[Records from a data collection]
----------------------------------------
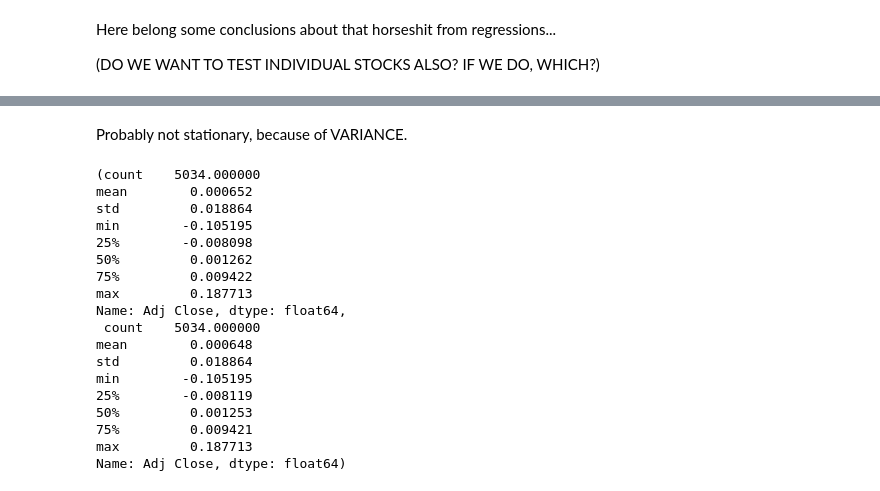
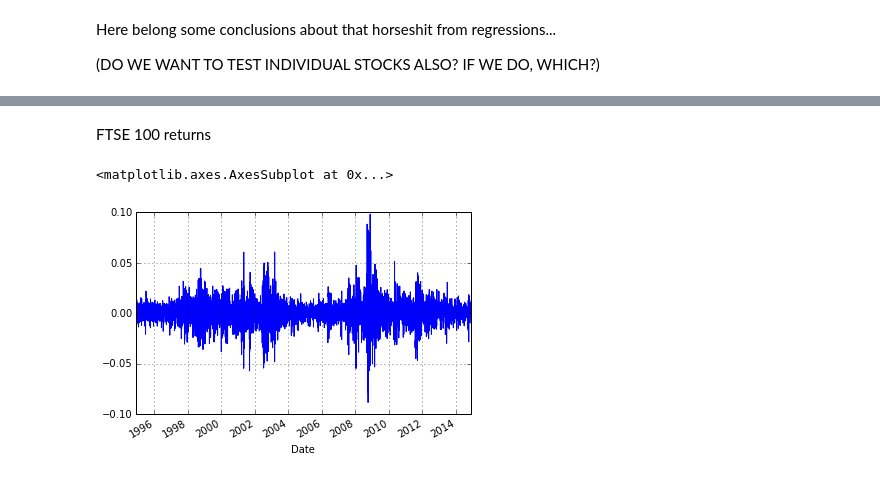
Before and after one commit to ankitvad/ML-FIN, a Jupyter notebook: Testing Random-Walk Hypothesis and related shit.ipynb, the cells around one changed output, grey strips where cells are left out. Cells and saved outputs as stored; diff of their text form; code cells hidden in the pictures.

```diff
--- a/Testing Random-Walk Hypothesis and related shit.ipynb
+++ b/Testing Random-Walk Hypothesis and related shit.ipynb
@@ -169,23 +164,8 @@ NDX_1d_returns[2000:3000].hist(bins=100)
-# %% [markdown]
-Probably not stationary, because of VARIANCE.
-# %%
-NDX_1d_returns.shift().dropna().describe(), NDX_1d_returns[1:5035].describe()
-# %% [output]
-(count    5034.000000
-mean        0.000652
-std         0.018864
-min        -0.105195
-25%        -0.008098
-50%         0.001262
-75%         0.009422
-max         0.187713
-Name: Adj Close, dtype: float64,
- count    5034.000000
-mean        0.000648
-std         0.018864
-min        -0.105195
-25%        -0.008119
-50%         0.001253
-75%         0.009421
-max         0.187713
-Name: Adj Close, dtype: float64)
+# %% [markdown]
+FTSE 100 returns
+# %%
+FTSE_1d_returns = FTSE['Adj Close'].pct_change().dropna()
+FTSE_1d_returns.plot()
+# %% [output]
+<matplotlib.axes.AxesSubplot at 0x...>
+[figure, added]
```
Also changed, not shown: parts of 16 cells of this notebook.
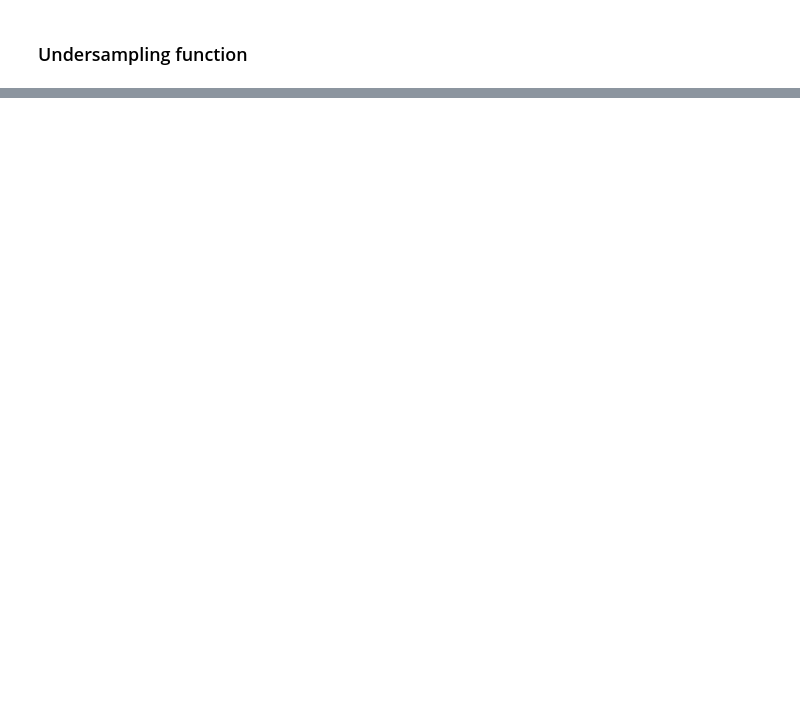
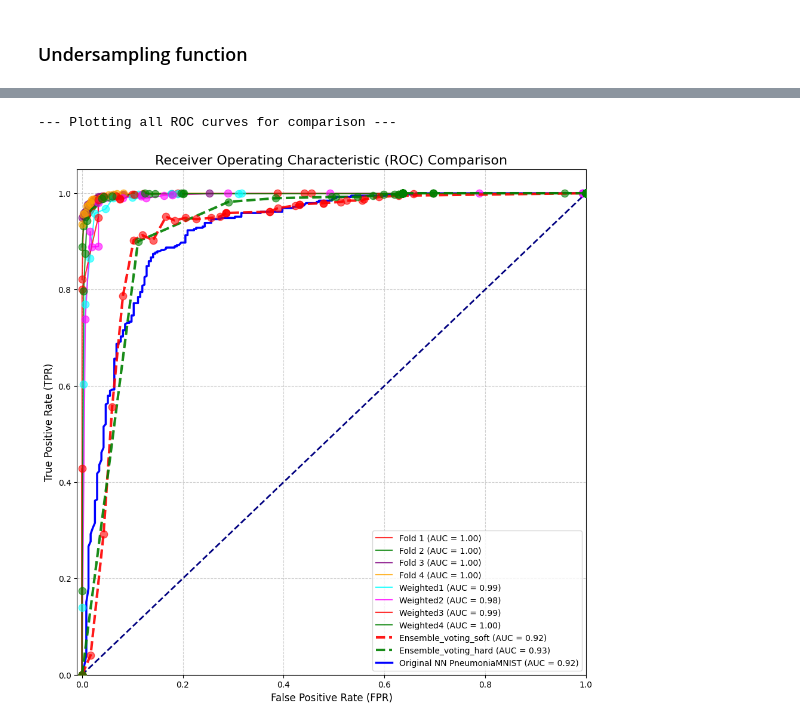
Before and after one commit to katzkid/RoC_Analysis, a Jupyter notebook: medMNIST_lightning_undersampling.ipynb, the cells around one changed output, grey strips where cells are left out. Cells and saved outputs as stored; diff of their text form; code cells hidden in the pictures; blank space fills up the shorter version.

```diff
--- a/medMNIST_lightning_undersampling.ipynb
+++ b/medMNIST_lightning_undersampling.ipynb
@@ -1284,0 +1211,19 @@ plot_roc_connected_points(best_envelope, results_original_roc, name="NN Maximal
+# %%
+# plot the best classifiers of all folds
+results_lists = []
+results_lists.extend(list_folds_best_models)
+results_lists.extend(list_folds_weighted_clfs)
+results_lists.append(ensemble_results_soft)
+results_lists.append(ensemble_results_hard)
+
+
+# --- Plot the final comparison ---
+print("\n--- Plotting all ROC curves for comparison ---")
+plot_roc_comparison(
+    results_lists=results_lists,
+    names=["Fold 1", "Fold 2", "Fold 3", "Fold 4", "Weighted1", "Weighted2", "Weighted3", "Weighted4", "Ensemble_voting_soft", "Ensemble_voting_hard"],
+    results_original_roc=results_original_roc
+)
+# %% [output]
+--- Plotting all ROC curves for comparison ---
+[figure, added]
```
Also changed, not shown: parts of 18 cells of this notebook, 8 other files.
----------------------------------------
» BRIEF
Every entry must be written out exactly, with all pictures left out.

» ANSWER TO THIS TASK
Before and after one commit to ankitvad/ML-FIN, a Jupyter notebook: Testing Random-Walk Hypothesis and related shit.ipynb, the cells around one changed output, grey strips where cells are left out. Cells and saved outputs as stored; diff of their text form; code cells hidden in the pictures.

```diff
--- a/Testing Random-Walk Hypothesis and related shit.ipynb
+++ b/Testing Random-Walk Hypothesis and related shit.ipynb
@@ -169,23 +164,8 @@ NDX_1d_returns[2000:3000].hist(bins=100)
-# %% [markdown]
-Probably not stationary, because of VARIANCE.
-# %%
-NDX_1d_returns.shift().dropna().describe(), NDX_1d_returns[1:5035].describe()
-# %% [output]
-(count    5034.000000
-mean        0.000652
-std         0.018864
-min        -0.105195
-25%        -0.008098
-50%         0.001262
-75%         0.009422
-max         0.187713
-Name: Adj Close, dtype: float64,
- count    5034.000000
-mean        0.000648
-std         0.018864
-min        -0.105195
-25%        -0.008119
-50%         0.001253
-75%         0.009421
-max         0.187713
-Name: Adj Close, dtype: float64)
+# %% [markdown]
+FTSE 100 returns
+# %%
+FTSE_1d_returns = FTSE['Adj Close'].pct_change().dropna()
+FTSE_1d_returns.plot()
+# %% [output]
+<matplotlib.axes.AxesSubplot at 0x...>
+[figure, added]
```
Also changed, not shown: parts of 16 cells of this notebook.
Before and after one commit to katzkid/RoC_Analysis, a Jupyter notebook: medMNIST_lightning_undersampling.ipynb, the cells around one changed output, grey strips where cells are left out. Cells and saved outputs as stored; diff of their text form; code cells hidden in the pictures; blank space fills up the shorter version.

```diff
--- a/medMNIST_lightning_undersampling.ipynb
+++ b/medMNIST_lightning_undersampling.ipynb
@@ -1284,0 +1211,19 @@ plot_roc_connected_points(best_envelope, results_original_roc, name="NN Maximal
+# %%
+# plot the best classifiers of all folds
+results_lists = []
+results_lists.extend(list_folds_best_models)
+results_lists.extend(list_folds_weighted_clfs)
+results_lists.append(ensemble_results_soft)
+results_lists.append(ensemble_results_hard)
+
+
+# --- Plot the final comparison ---
+print("\n--- Plotting all ROC curves for comparison ---")
+plot_roc_comparison(
+    results_lists=results_lists,
+    names=["Fold 1", "Fold 2", "Fold 3", "Fold 4", "Weighted1", "Weighted2", "Weighted3", "Weighted4", "Ensemble_voting_soft", "Ensemble_voting_hard"],
+    results_original_roc=results_original_roc
+)
+# %% [output]
+--- Plotting all ROC curves for comparison ---
+[figure, added]
```
Also changed, not shown: parts of 18 cells of this notebook, 8 other files.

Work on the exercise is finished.